In Which I Advise Sen. Rand Paul, With Flowcharts
Well, a flowchart, anyway. Because dudes love flowcharts.
In any event, Rand Paul needs my help. Actually, a lot of white people need my help, but today my focus is on the junior senator from the great state of Kentucky.
See, Rand Paul has this habit of comparing things he doesn’t like to slavery. In particular, Rand Paul likes to compare any government program he dislikes – and he dislikes most government programs – to slavery. And in virtually every instance, the thing he’s comparing to slavery isn’t actually slavery.
Case in point, via Think Progress:
Senator Rand Paul (R-KY) equated government programs that prevent people from dying of starvation with slavery in a new profile of his medical practice published today, revealing himself to hold a view of the role of government so limited as to nearly define the state out of existence.
Paul’s philosophical excursus is buried in the midst of the too-friendly-for-parody article (it ends with a patient waxing poetic about how Paul “loves people”), but the words are unmistakably Randian. “As humans, yeah, we do have an obligation to give people water, to give people food, to give people health care,” Paul allowed, “but it’s not a right because once you conscript people and say, ‘Oh, it’s a right,’ then really you’re in charge, it’s servitude, you’re in charge of me and I’m supposed to do whatever you tell me to do.”

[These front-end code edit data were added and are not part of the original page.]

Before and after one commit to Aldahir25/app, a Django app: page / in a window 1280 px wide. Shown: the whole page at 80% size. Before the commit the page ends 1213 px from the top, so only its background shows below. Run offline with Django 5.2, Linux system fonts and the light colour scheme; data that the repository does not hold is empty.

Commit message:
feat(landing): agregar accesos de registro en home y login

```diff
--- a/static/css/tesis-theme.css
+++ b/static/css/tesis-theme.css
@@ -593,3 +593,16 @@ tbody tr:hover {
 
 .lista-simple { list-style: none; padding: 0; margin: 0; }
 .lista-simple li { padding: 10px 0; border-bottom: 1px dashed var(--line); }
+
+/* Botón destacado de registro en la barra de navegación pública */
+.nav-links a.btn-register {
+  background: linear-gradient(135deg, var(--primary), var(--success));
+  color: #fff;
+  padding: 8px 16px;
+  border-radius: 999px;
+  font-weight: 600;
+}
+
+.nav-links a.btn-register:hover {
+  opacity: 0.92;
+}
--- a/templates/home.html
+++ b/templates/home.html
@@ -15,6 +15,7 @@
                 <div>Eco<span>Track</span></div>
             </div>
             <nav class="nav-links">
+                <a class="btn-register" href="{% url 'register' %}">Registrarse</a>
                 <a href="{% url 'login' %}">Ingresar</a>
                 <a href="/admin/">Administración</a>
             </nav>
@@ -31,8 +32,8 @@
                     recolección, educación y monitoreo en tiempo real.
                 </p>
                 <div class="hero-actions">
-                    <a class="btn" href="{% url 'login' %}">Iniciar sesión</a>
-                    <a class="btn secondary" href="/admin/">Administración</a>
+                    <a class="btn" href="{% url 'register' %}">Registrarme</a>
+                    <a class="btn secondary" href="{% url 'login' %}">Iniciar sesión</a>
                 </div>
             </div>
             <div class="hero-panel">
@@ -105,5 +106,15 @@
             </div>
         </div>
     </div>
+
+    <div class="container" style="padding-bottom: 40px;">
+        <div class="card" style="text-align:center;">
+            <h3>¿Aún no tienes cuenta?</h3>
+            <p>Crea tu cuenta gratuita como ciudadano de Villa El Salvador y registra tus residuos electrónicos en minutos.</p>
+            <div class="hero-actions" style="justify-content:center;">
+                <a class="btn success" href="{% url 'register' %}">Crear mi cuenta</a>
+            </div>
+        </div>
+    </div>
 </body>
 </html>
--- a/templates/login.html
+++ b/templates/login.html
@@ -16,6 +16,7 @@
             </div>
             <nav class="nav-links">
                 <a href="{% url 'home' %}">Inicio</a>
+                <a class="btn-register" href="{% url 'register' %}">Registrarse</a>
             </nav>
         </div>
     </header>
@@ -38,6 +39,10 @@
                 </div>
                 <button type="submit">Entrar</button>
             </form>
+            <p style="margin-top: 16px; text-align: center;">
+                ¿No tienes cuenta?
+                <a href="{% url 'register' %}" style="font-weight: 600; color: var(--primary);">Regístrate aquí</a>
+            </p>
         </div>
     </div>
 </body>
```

Think Progress notes that this is nothing new for Sen. Paul, who, in 2011, “claim[ed] that accepting a human right to health care ‘means you believe in slavery’.”

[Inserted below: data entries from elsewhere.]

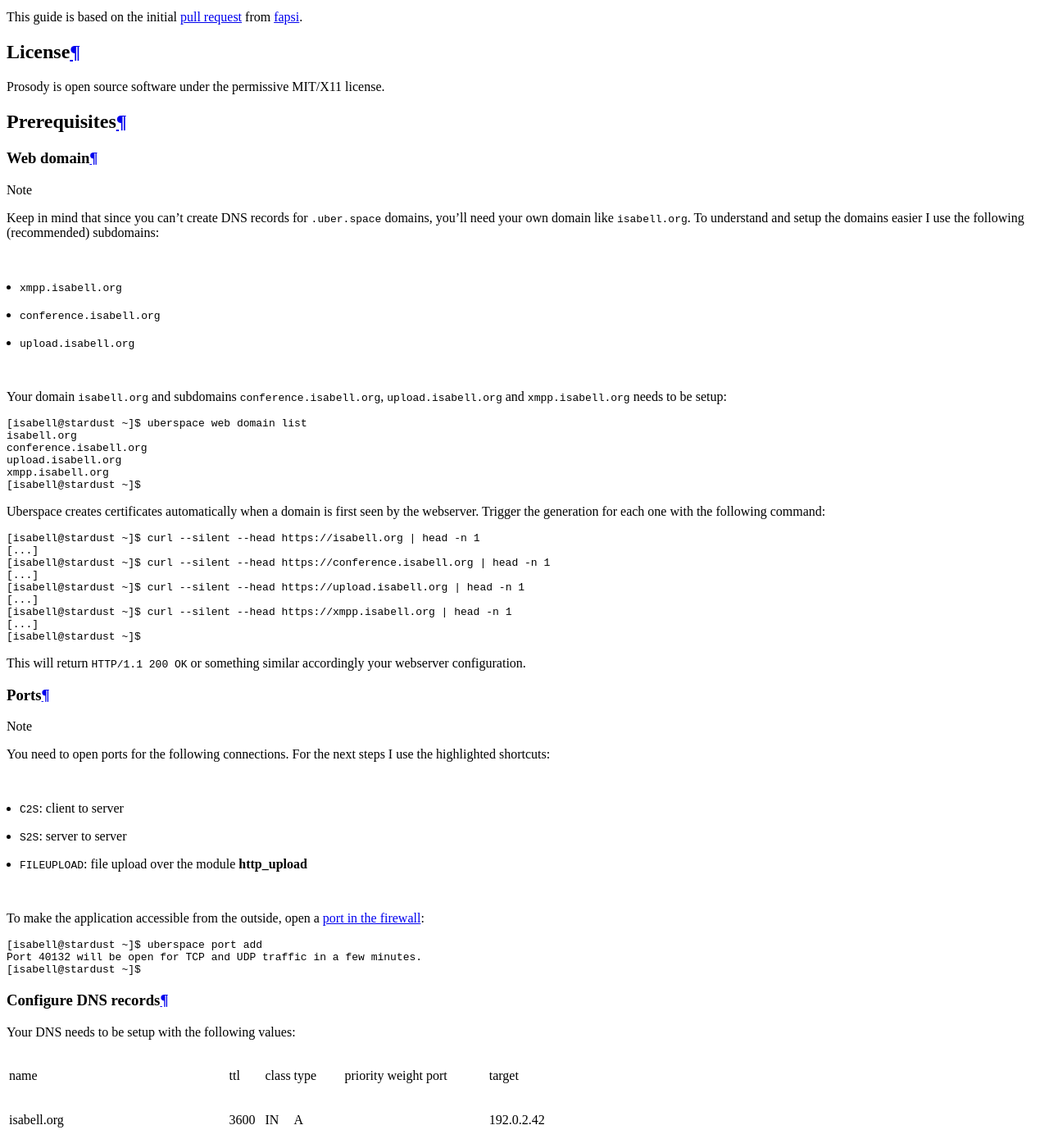
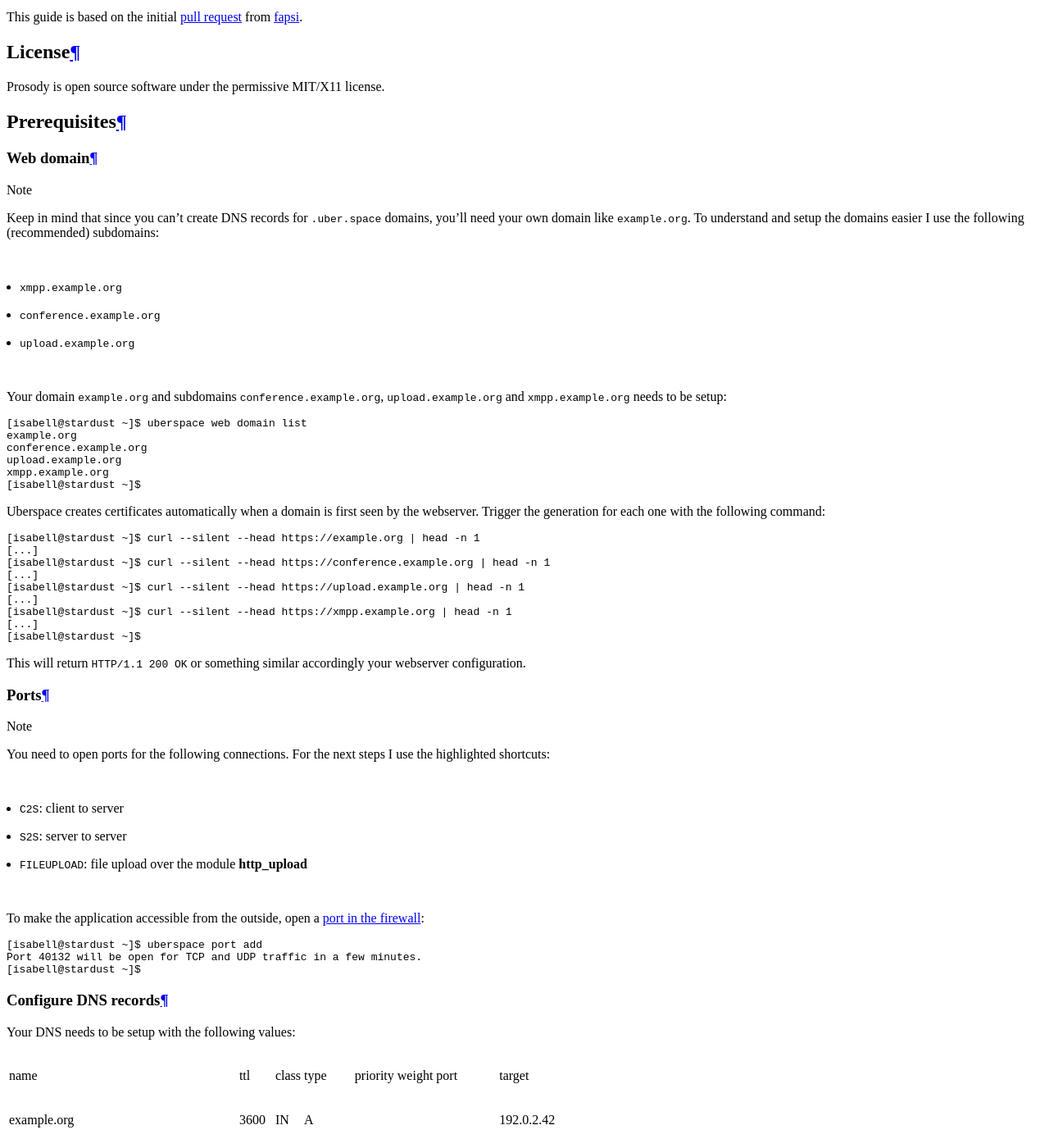
Before and after one commit to Uberspace/lab, a Sphinx documentation site: the page built from source/guide_prosody.rst, in a window 1280 px wide and 1400 px high, scrolled down 4903 px. Shown: the whole window at 82% size. Built offline with Sphinx 7.4.7 and the Read the Docs theme 2.0.0, drawn with Linux system fonts in a browser that asks for light colours; some of the changed text lies outside the part shown.

Commit message:
[Prosody] Use a suitable example domain

```diff
--- a/source/guide_prosody.rst
+++ b/source/guide_prosody.rst
@@ -44,34 +44,34 @@
 Web domain
 ----------
 
-.. note:: Keep in mind that since you can't create DNS records for ``.uber.space`` domains, you'll need your own domain like ``isabell.org``. To understand and setup the domains easier I use the following (recommended) subdomains:
+.. note:: Keep in mind that since you can't create DNS records for ``.uber.space`` domains, you'll need your own domain like ``example.org``. To understand and setup the domains easier I use the following (recommended) subdomains:
 
- * ``xmpp.isabell.org``
- * ``conference.isabell.org``
- * ``upload.isabell.org``
+ * ``xmpp.example.org``
+ * ``conference.example.org``
+ * ``upload.example.org``
 
-Your domain ``isabell.org`` and subdomains ``conference.isabell.org``, ``upload.isabell.org`` and ``xmpp.isabell.org`` needs to be setup:
+Your domain ``example.org`` and subdomains ``conference.example.org``, ``upload.example.org`` and ``xmpp.example.org`` needs to be setup:
 
 ::
 
  [isabell@stardust ~]$ uberspace web domain list
- isabell.org
- conference.isabell.org
- upload.isabell.org
- xmpp.isabell.org
+ example.org
+ conference.example.org
+ upload.example.org
+ xmpp.example.org
  [isabell@stardust ~]$
 
 Uberspace creates certificates automatically when a domain is first seen by the webserver. Trigger the generation for each one with the following command:
 
 ::
 
- [isabell@stardust ~]$ curl --silent --head https://isabell.org | head -n 1
+ [isabell@stardust ~]$ curl --silent --head https://example.org | head -n 1
  [...]
- [isabell@stardust ~]$ curl --silent --head https://conference.isabell.org | head -n 1
+ [isabell@stardust ~]$ curl --silent --head https://conference.example.org | head -n 1
  [...]
- [isabell@stardust ~]$ curl --silent --head https://upload.isabell.org | head -n 1
+ [isabell@stardust ~]$ curl --silent --head https://upload.example.org | head -n 1
  [...]
- [isabell@stardust ~]$ curl --silent --head https://xmpp.isabell.org | head -n 1
+ [isabell@stardust ~]$ curl --silent --head https://xmpp.example.org | head -n 1
  [...]
  [isabell@stardust ~]$
 
@@ -96,25 +96,25 @@
 +------------------------------------------+--------+-------+--------+----------+--------+----------+------------------+
 |                    name                  |   ttl  | class |   type | priority | weight |    port  |       target     |
 +------------------------------------------+--------+-------+--------+----------+--------+----------+------------------+
-|                 isabell.org              |   3600 |    IN |    A   |          |        |          | 192.0.2.42       |
+|                 example.org              |   3600 |    IN |    A   |          |        |          | 192.0.2.42       |
 +------------------------------------------+--------+-------+--------+----------+--------+----------+------------------+
-|                 isabell.org              |   3600 |    IN |   AAAA |          |        |          | 2001:db8::42:42  |
+|                 example.org              |   3600 |    IN |   AAAA |          |        |          | 2001:db8::42:42  |
 +------------------------------------------+--------+-------+--------+----------+--------+----------+------------------+
-|          conference.isabell.org          |   3600 |    IN | CNAME  |          |        |          |     isabell.org  |
+|          conference.example.org          |   3600 |    IN | CNAME  |          |        |          |     example.org  |
 +------------------------------------------+--------+-------+--------+----------+--------+----------+------------------+
-|             upload.isabell.org           |   3600 |    IN | CNAME  |          |        |          |     isabell.org  |
+|             upload.example.org           |   3600 |    IN | CNAME  |          |        |          |     example.org  |
 +------------------------------------------+--------+-------+--------+----------+--------+----------+------------------+
-|              xmpp.isabell.org            |   3600 |    IN |    A   |          |        |          | 192.0.2.42       |
+|              xmpp.example.org            |   3600 |    IN |    A   |          |        |          | 192.0.2.42       |
 +------------------------------------------+--------+-------+--------+----------+--------+----------+------------------+
-|              xmpp.isabell.org            |   3600 |    IN |  AAAA  |          |        |          | 2001:db8::42:42  |
+|              xmpp.example.org            |   3600 |    IN |  AAAA  |          |        |          | 2001:db8::42:42  |
 +------------------------------------------+--------+-------+--------+----------+--------+----------+------------------+
-|        _xmpp-client._tcp.isabell.org     | 18000  |    IN |   SRV  |      0   |     5  | C2S-PORT | xmpp.isabell.org |
+|        _xmpp-client._tcp.example.org     | 18000  |    IN |   SRV  |      0   |     5  | C2S-PORT | xmpp.example.org |
 +------------------------------------------+--------+-------+--------+----------+--------+----------+------------------+
-|        _xmpp-server._tcp.isabell.org     | 18000  |    IN |   SRV  |      0   |     5  | S2S-PORT | xmpp.isabell.org |
+|        _xmpp-server._tcp.example.org     | 18000  |    IN |   SRV  |      0   |     5  | S2S-PORT | xmpp.example.org |
 +------------------------------------------+--------+-------+--------+----------+--------+----------+------------------+
-| _xmpp-server._tcp.conference.isabell.org | 18000  |    IN |   SRV  |      0   |     5  | S2S-PORT | xmpp.isabell.org |
+| _xmpp-server._tcp.conference.example.org | 18000  |    IN |   SRV  |      0   |     5  | S2S-PORT | xmpp.example.org |
 +------------------------------------------+--------+-------+--------+----------+--------+----------+------------------+
-| _xmpp-server._tcp.upload.isabell.org     | 18000  |    IN |   SRV  |      0   |     5  | S2S-PORT | xmpp.isabell.org |
+| _xmpp-server._tcp.upload.example.org     | 18000  |    IN |   SRV  |      0   |     5  | S2S-PORT | xmpp.example.org |
 +------------------------------------------+--------+-------+--------+----------+--------+----------+------------------+
 
 Configure luarocks
@@ -265,7 +265,7 @@
 .. code-block:: lua
 
  ---------- Server-wide settings ----------
- admins = { "isabell@isabell.org" }
+ admins = { "isabell@example.org" }
  plugin_paths = { "/home/isabell/var/lib/prosody/prosody-modules" }
  modules_enabled = {
    "mam"; -- Store messages in an archive and allow users to access it
@@ -292,15 +292,15 @@
  }
  log = { info = "*console" }
  certificates = "/home/isabell/etc/certificates/"
- https_certificate = "/home/isabell/etc/certificates/upload.isabell.org.crt"
+ https_certificate = "/home/isabell/etc/certificates/upload.example.org.crt"
  http_ports = { }
  https_ports = { FILEUPLOAD-PORT }
 
  ----------- Virtual hosts -----------
- VirtualHost "isabell.org"
- Component "conference.isabell.org" "muc"
+ VirtualHost "example.org"
+ Component "conference.example.org" "muc"
    modules_enabled = { "muc_mam", "vcard_muc" }
- Component "upload.isabell.org" "http_upload"
+ Component "upload.example.org" "http_upload"
    http_upload_file_size_limit = 10485760
    http_upload_expire_after = 2419200
 
@@ -332,7 +332,7 @@
 .. code-block:: console
  :emphasize-lines: 1-3
 
- [isabell@stardust ~]$ prosodyctl adduser isabell@isabell.org
+ [isabell@stardust ~]$ prosodyctl adduser isabell@example.org
  Enter new password:
  Retype new password:
  [isabell@stardust ~]$
```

Giving people food stamps? That’s totally slavery, man. Government-subsidized health care? Why don’t you slap some leg irons on me while you’re at it.
Of course, all of this sort of flies in the face of the Republicans’ other favorite meme: That people who receive government benefits are freeloaders. As Mitt Romney famously said, “[T]here are 47 percent who . . . are dependent upon government, who believe that they are victims, who believe the government has a responsibility to care for them, who believe that they are entitled to health care, to food, to housing, to you-name-it.” It’s hard to be a freeloader and a slave at the same time, isn’t it?

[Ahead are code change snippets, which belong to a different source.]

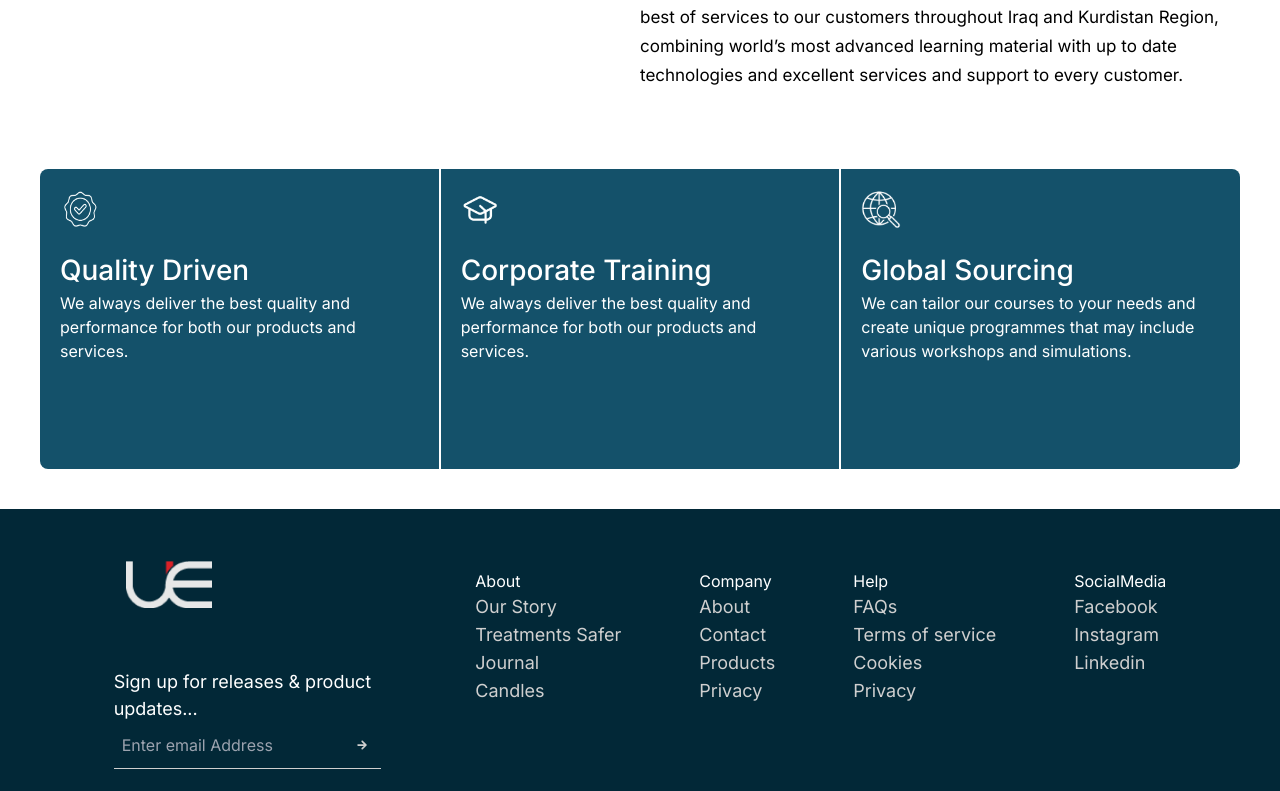
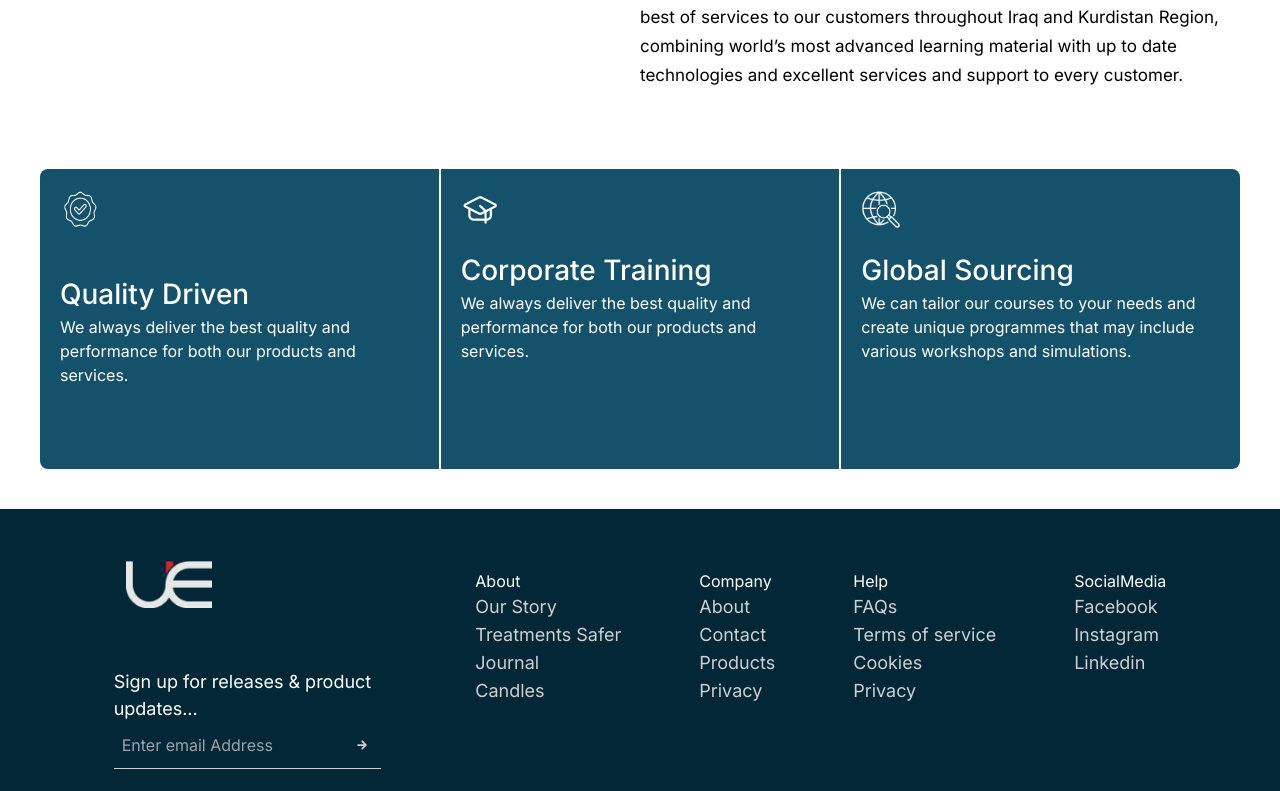
Before and after one commit to ashidthanikkal/united_ducation, a Next.js app: page / in a window 1280 px wide. Shown: the part 745-1536 px from the top of the page. Built offline with nearby package versions, Linux system fonts and the light colour scheme.

Commit message:
fourth commit

```diff
--- a/src/app/page.tsx
+++ b/src/app/page.tsx
@@ -78,18 +78,22 @@ export default function Home() {
       {/* box */}
 
       <div className="box_parent grid lg:grid-cols-3 grid-cols-1  lg:gap-0.5  gap-[10px] my-10 px-10">
-        <div className="box1 flex lg:flex-col flex-row items-center lg:items-start   font-medium text-white  h-[90px] md:h-[163px] lg:h-[300px] rounded-lg rounded-s-lg  lg:rounded-none lg:rounded-s-lg bg-[#14516A]">
-            <div className="icon1 w-[20px] relative h-[20px] m-5  p-5">
-              <Image src={"/icon1.png"} alt="icon1" fill />
+        <div className="box1      font-medium text-white  h-[90px] md:h-[163px] lg:h-[300px] rounded-lg rounded-s-lg  lg:rounded-none lg:rounded-s-lg bg-[#14516A]">
+            <div className="flex lg:flex-col flex-row item-center lg:w-72 w-full">
+              <div className="icon1 relative w-[20px]  h-[20px] m-5  p-5">
+                <Image src={"/icon1.png"} alt="icon1" fill />
+              </div>
+            <div className="sub_heading1 mx-5 mt-6">
+            <span className="font-medium text-[12px] md:text-[22px] lg:text-[28px]">Quality Driven</span>
             </div>
-          <div className="sub_heading1 mx-5">
-          <span className="font-medium text-[12px] md:text-[22px] lg:text-[28px]">Quality Driven</span>
-          <p className="font-normal text-[8px] md:text-[16px]">We always deliver the best quality and performance for both our products and services.</p>
-          </div>
+
+            </div>
+            <p className="font-normal text-[8px] md:text-[16px] mx-5">We always deliver the best quality and performance for both our products and services.</p>
+
         </div>
 
         <div className="box2 flex lg:flex-col flex-row items-center lg:items-start   font-medium text-white  h-[90px] md:h-[163px] lg:h-[300px] rounded-lg lg:rounded-none bg-[#14516A]">
-            <div className="icon2 w-[20px] h-[20px] relative m-5 p-5">
+            <div className="icon2 relative w-[20px] h-[20px]  m-5 p-5">
               <Image src={"/icon2.png"} alt="icon2" fill />
             </div>
           <div className="sub_heading2 mx-5">
@@ -99,7 +103,7 @@ export default function Home() {
         </div>
 
         <div className="box3 flex lg:flex-col flex-row items-center lg:items-start   font-medium text-white  h-[90px] md:h-[163px] lg:h-[300px] rounded-e-lg rounded-lg  lg:rounded-none  lg:rounded-e-lg bg-[#14516A]">
-            <div className="icon3 w-[20px] h-[20px] relative m-5 p-5">
+            <div className="icon3  w-[20px] h-[20px] relative m-5 p-5">
               <Image src={"/Icon 3.png"} alt="Icon 3" fill />
             </div>
           <div className="sub_heading3 mx-5">
```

But, here’s a thought. Given the particularly awful place slavery holds in America’s hall of shame, maybe we shouldn’t compare random, everyday outrages to slavery. And maybe that’s all the more the case when the thing you want to compare to slavery – in Paul’s case, things like food stamps and Medicaid – are things conservatives go out of their way to associate with . . . wait for it . . . African-Americans. You know. The descendants of actual slaves.
Holy crap. Do I really have to say that out loud?
Anyway, as a public service for white people everywhere – and, especially white people surnamed Paul (Rand or Ron, actually) – I provide this handy guideline for when it’s okay to compare something to slavery:
You’re welcome, America.